Aim of the task: Working from the listing below, pick each line containing the word "example" and copy it.

Provided data:

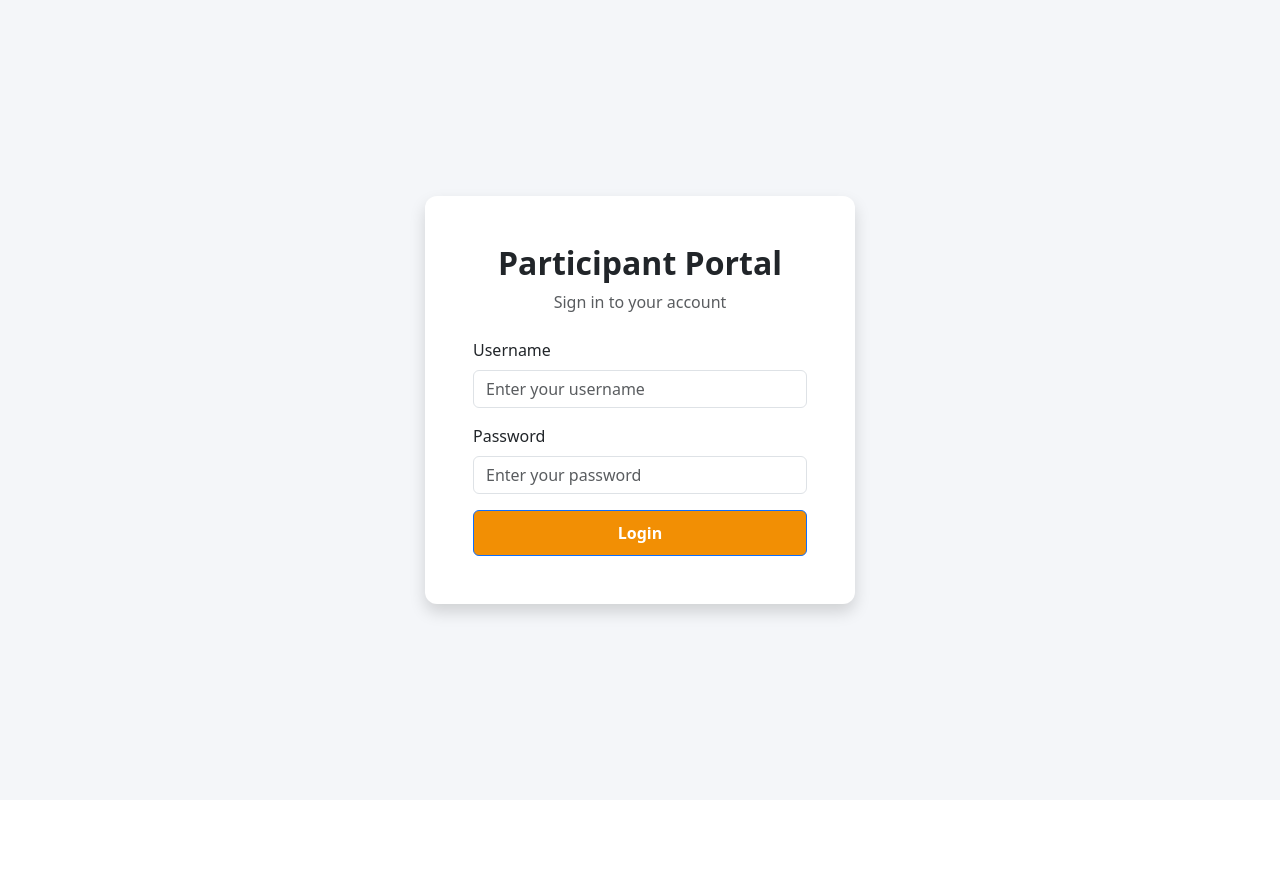
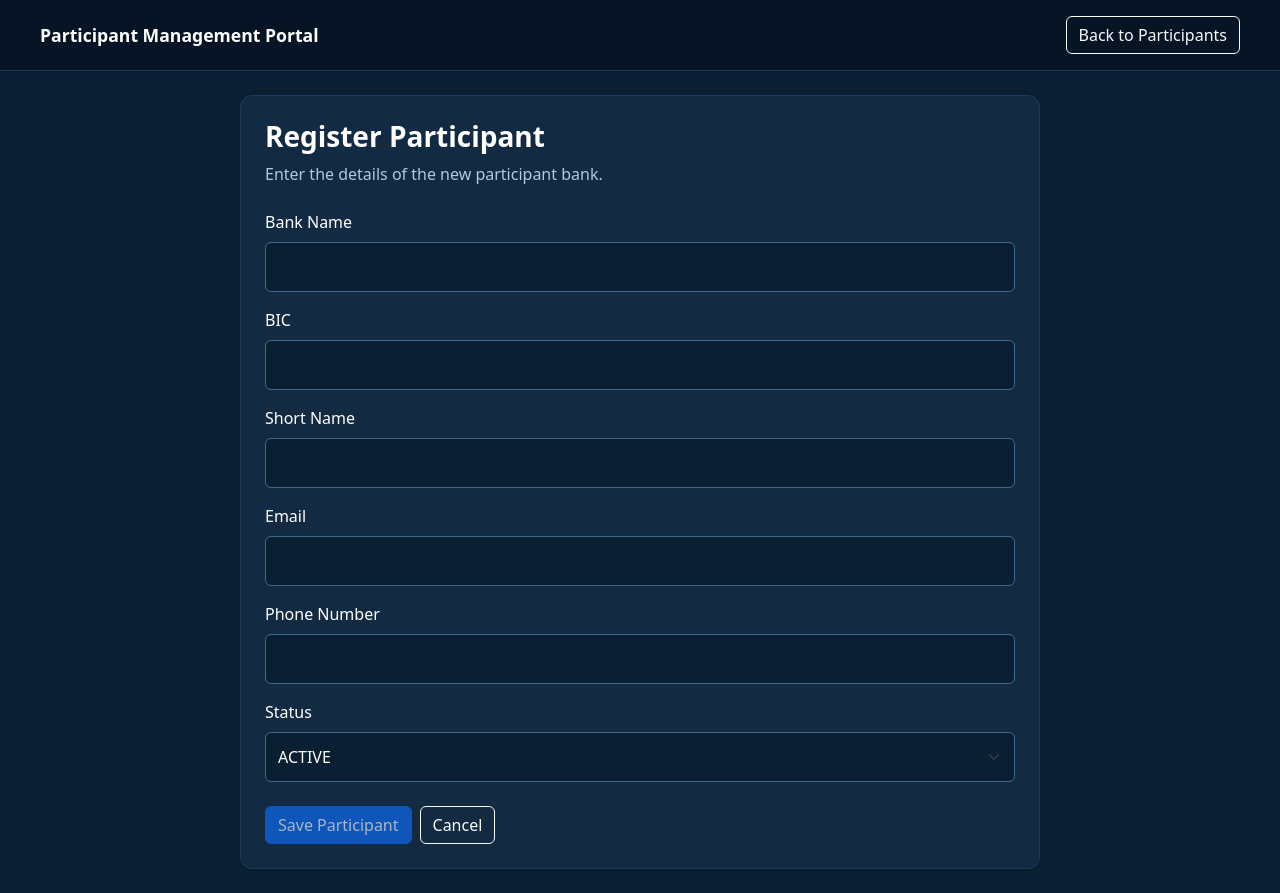
Before and after one commit to Abangiti/participant-management-portal, an Angular app: page /participants/new in a window 1280 px wide. Before the commit this address led to /login. Before the commit the page ends 800 px from the top, so only its background shows below. Built offline with nearby package versions, Linux system fonts and the light colour scheme.

Commit message:
add participant registration form with local array storage

```diff
--- /dev/null
+++ b/src/app/participant-form/participant-form.css
@@ -0,0 +1,69 @@
+:host {
+  display: block;
+  min-height: 100vh;
+  background-color: #0b1f33;
+  color: #ffffff;
+}
+
+.navbar {
+  background-color: #061426;
+  border-bottom: 1px solid #183a59;
+  padding: 1rem;
+}
+
+.navbar-brand {
+  color: #ffffff;
+  font-size: 1.1rem;
+}
+
+.participant-card {
+  background-color: #132b42;
+  color: #ffffff;
+  border: 1px solid #1b3c59;
+  border-radius: 12px;
+  max-width: 800px;
+  margin: 0 auto;
+}
+
+.text-muted {
+  color: #b5c8dc !important;
+}
+
+.form-label {
+  color: #ffffff;
+}
+
+.form-control,
+.form-select {
+  background-color: #0b1f33;
+  color: #ffffff;
+  border: 1px solid #41678a;
+  padding: 0.75rem;
+}
+
+.form-control::placeholder {
+  color: #9bb0c7;
+}
+
+.form-control:focus,
+.form-select:focus {
+  background-color: #0b1f33;
+  color: #ffffff;
+  border-color: #66aaff;
+  box-shadow: 0 0 0 0.2rem rgb(102 170 255 / 20%);
+}
+
+.form-select option {
+  background-color: #132b42;
+  color: #ffffff;
+}
+
+@media (max-width: 768px) {
+  main.container {
+    padding: 1rem !important;
+  }
+
+  .participant-card .card-body {
+    padding: 1rem !important;
+  }
+}
--- /dev/null
+++ b/src/app/participant-form/participant-form.html
@@ -0,0 +1,121 @@
+<nav class="navbar navbar-dark shadow-sm">
+  <div class="container-fluid px-4">
+    <a class="navbar-brand fw-bold" routerLink="/participants">
+      Participant Management Portal
+    </a>
+
+    <button
+      type="button"
+      class="btn btn-outline-light"
+      (click)="cancel()"
+    >
+      Back to Participants
+    </button>
+  </div>
+</nav>
+
+<main class="container p-4">
+  <section class="card participant-card shadow-sm">
+    <div class="card-body p-4">
+      <h1 class="h3 fw-bold mb-2">Register Participant</h1>
+      <p class="text-muted mb-4">
+        Enter the details of the new participant bank.
+      </p>
+
+      <form (ngSubmit)="save()" #participantForm="ngForm">
+        <div class="mb-3">
+          <label for="name" class="form-label">Bank Name</label>
+          <input
+            id="name"
+            type="text"
+            class="form-control"
+            name="name"
+            [(ngModel)]="name"
+            required
+          />
+        </div>
+
+        <div class="mb-3">
+          <label for="bic" class="form-label">BIC</label>
+          <input
+            id="bic"
+            type="text"
+            class="form-control"
+            name="bic"
+            [(ngModel)]="bic"
+            required
+          />
+        </div>
+
+        <div class="mb-3">
+          <label for="shortName" class="form-label">Short Name</label>
+          <input
+            id="shortName"
+            type="text"
+            class="form-control"
+            name="shortName"
+            [(ngModel)]="shortName"
+            required
+          />
+        </div>
+
+        <div class="mb-3">
+          <label for="email" class="form-label">Email</label>
+          <input
+            id="email"
+            type="email"
+            class="form-control"
+            name="email"
+            [(ngModel)]="email"
+            required
+            email
+          />
+        </div>
+
+        <div class="mb-3">
+          <label for="phoneNumber" class="form-label">Phone Number</label>
+          <input
+            id="phoneNumber"
+            type="tel"
+            class="form-control"
+            name="phoneNumber"
+            [(ngModel)]="phoneNumber"
+            required
+          />
+        </div>
+
+        <div class="mb-4">
+          <label for="status" class="form-label">Status</label>
+          <select
+            id="status"
+            class="form-select"
+            name="status"
+            [(ngModel)]="status"
+            required
+          >
+            <option value="ACTIVE">ACTIVE</option>
+            <option value="INACTIVE">INACTIVE</option>
+          </select>
+        </div>
+
+        <div class="d-flex gap-2">
+          <button
+            type="submit"
+            class="btn btn-primary"
+            [disabled]="participantForm.invalid"
+          >
+            Save Participant
+          </button>
+
+          <button
+            type="button"
+            class="btn btn-outline-light"
+            (click)="cancel()"
+          >
+            Cancel
+          </button>
+        </div>
+      </form>
+    </div>
+  </section>
+</main>
--- /dev/null
+++ b/src/app/participant-form/participant-form.ts
@@ -0,0 +1,54 @@
+import { Component } from '@angular/core';
+import { CommonModule } from '@angular/common';
+import { FormsModule } from '@angular/forms';
+import { Router } from '@angular/router';
+import { ParticipantService } from '../services/participant';
+
+@Component({
+  selector: 'app-participant-form',
+  standalone: true,
+  imports: [CommonModule, FormsModule],
+  templateUrl: './participant-form.html',
+  styleUrl: './participant-form.css'
+})
+export class ParticipantForm {
+  name = '';
+  bic = '';
+  shortName = '';
+  email = '';
+  phoneNumber = '';
+  status: 'ACTIVE' | 'INACTIVE' = 'ACTIVE';
+
+  constructor(
+    private participantService: ParticipantService,
+    private router: Router
+  ) {}
+
+  save(): void {
+    if (
+      !this.name.trim() ||
+      !this.bic.trim() ||
+      !this.shortName.trim() ||
+      !this.email.trim() ||
+      !this.phoneNumber.trim()
+    ) {
+      alert('Please fill in all fields.');
+      return;
+    }
+
+    this.participantService.add({
+      name: this.name.trim(),
+      bic: this.bic.trim().toUpperCase(),
+      shortName: this.shortName.trim(),
+      email: this.email.trim(),
+      phoneNumber: this.phoneNumber.trim(),
+      status: this.status
+    });
+
+    this.router.navigate(['/participants']);
+  }
+
+  cancel(): void {
+    this.router.navigate(['/participants']);
+  }
+}
--- a/src/app/participants/participants.html
+++ b/src/app/participants/participants.html
@@ -19,11 +19,21 @@
   <section class="card participant-card shadow-sm">
     <div class="card-body p-4">
 
-      <h1 class="h3 fw-bold mb-2">Participant Banks</h1>
+      <div class="d-flex flex-wrap justify-content-between align-items-center gap-3 mb-2">
+  <h1 class="h3 fw-bold mb-0">Participant Banks</h1>
 
-      <p class="text-muted mb-4">
-        Manage and view the list of participant banks.
-      </p>
+  <button
+    type="button"
+    class="btn btn-primary"
+    (click)="addParticipant()"
+  >
+    + Add Participant
+  </button>
+</div>
+
+<p class="text-muted mb-4">
+  Manage and view the list of participant banks.
+</p>
 
       <div class="search-container mb-4">
         <label for="bankSearch" class="form-label">
--- a/src/app/participants/participants.ts
+++ b/src/app/participants/participants.ts
@@ -1,9 +1,9 @@
-
 import { Component } from '@angular/core';
 import { CommonModule } from '@angular/common';
 import { FormsModule } from '@angular/forms';
 import { Router } from '@angular/router';
 import { Participant } from '../participant';
+import { ParticipantService } from '../services/participant';
 
 @Component({
   selector: 'app-participants',
@@ -14,56 +14,18 @@ import { Participant } from '../participant';
 })
 export class Participants {
   searchTerm = '';
+  participants: Participant[] = [];
 
-  participants: Participant[] = [
-    {
-      id: 1,
-      name: 'Horizon Bank',
-      bic: 'HORZETAA',
-      shortName: 'Horizon',
-      email: 'contact@horizon.example',
-      phoneNumber: '+251 911 000 001',
-      status: 'ACTIVE'
-    },
-    {
-      id: 2,
-      name: 'Unity Bank',
-      bic: 'UNTYETAA',
-      shortName: 'Unity',
-      email: 'contact@unity.example',
-      phoneNumber: '+251 911 000 002',
-      status: 'ACTIVE'
-    },
-    {
-      id: 3,
-      name: 'Blue Nile Bank',
-      bic: 'BNILETAA',
-      shortName: 'Blue Nile',
-      email: 'contact@bluenile.example',
-      phoneNumber: '+251 911 000 003',
-      status: 'ACTIVE'
-    },
-    {
-      id: 4,
-      name: 'Summit Bank',
-      bic: 'SUMMETAA',
-      shortName: 'Summit',
-      email: 'contact@summit.example',
-      phoneNumber: '+251 911 000 004',
-      status: 'INACTIVE'
-    },
-    {
-      id: 5,
-      name: 'Valley Bank',
-      bic: 'VALLETAA',
-      shortName: 'Valley',
-      email: 'contact@valley.example',
-      phoneNumber: '+251 911 000 005',
-      status: 'INACTIVE'
-    }
-  ];
+  constructor(
+    private router: Router,
+    private participantService: ParticipantService
+  ) {
+    this.loadParticipants();
+  }
 
-  constructor(private router: Router) {}
+  loadParticipants(): void {
+    this.participants = this.participantService.getAll();
+  }
 
   get filteredParticipants(): Participant[] {
     const search = this.searchTerm.trim().toLowerCase();
@@ -74,6 +36,10 @@ export class Participants {
     );
   }
 
+  addParticipant(): void {
+    this.router.navigate(['/participants/new']);
+  }
+
   logout(): void {
     this.router.navigate(['/login']);
   }
--- /dev/null
+++ b/src/app/services/participant.ts
@@ -0,0 +1,70 @@
+import { Injectable } from '@angular/core';
+import { Participant } from '../participant';
+
+@Injectable({
+  providedIn: 'root'
+})
+export class ParticipantService {
+  private participants: Participant[] = [
+    {
+      id: 1,
+      name: 'Horizon Bank',
+      bic: 'HORZETAA',
+      shortName: 'Horizon',
+      email: 'contact@horizon.example',
+      phoneNumber: '+251 911 000 001',
+      status: 'ACTIVE'
+    },
+    {
+      id: 2,
+      name: 'Unity Bank',
+      bic: 'UNTYETAA',
+      shortName: 'Unity',
+      email: 'contact@unity.example',
+      phoneNumber: '+251 911 000 002',
+      status: 'ACTIVE'
+    },
+    {
+      id: 3,
+      name: 'Blue Nile Bank',
+      bic: 'BNILETAA',
+      shortName: 'Blue Nile',
+      email: 'contact@bluenile.example',
+      phoneNumber: '+251 911 000 003',
+      status: 'ACTIVE'
+    },
+    {
+      id: 4,
+      name: 'Summit Bank',
+      bic: 'SUMMETAA',
+      shortName: 'Summit',
+      email: 'contact@summit.example',
+      phoneNumber: '+251 911 000 004',
+      status: 'INACTIVE'
+    },
+    {
+      id: 5,
+      name: 'Valley Bank',
+      bic: 'VALLETAA',
+      shortName: 'Valley',
+      email: 'contact@valley.example',
+      phoneNumber: '+251 911 000 005',
+      status: 'INACTIVE'
+    }
+  ];
+
+  getAll(): Participant[] {
+    return [...this.participants];
+  }
+
+  add(participant: Omit<Participant, 'id'>): void {
+    const nextId = this.participants.length > 0
+      ? Math.max(...this.participants.map(p => p.id)) + 1
+      : 1;
+
+    this.participants.push({
+      id: nextId,
+      ...participant
+    });
+  }
+}
```
Also changed, not shown: src/app/app.routes.ts (+6 -18 lines), 2 other files (tests, documents, lock files or other folders).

Your solution:
-      email: 'contact@horizon.example',
-      email: 'contact@unity.example',
-      email: 'contact@bluenile.example',
-      email: 'contact@summit.example',
-      email: 'contact@valley.example',
+      email: 'contact@horizon.example',
+      email: 'contact@unity.example',
+      email: 'contact@bluenile.example',
+      email: 'contact@summit.example',
+      email: 'contact@valley.example',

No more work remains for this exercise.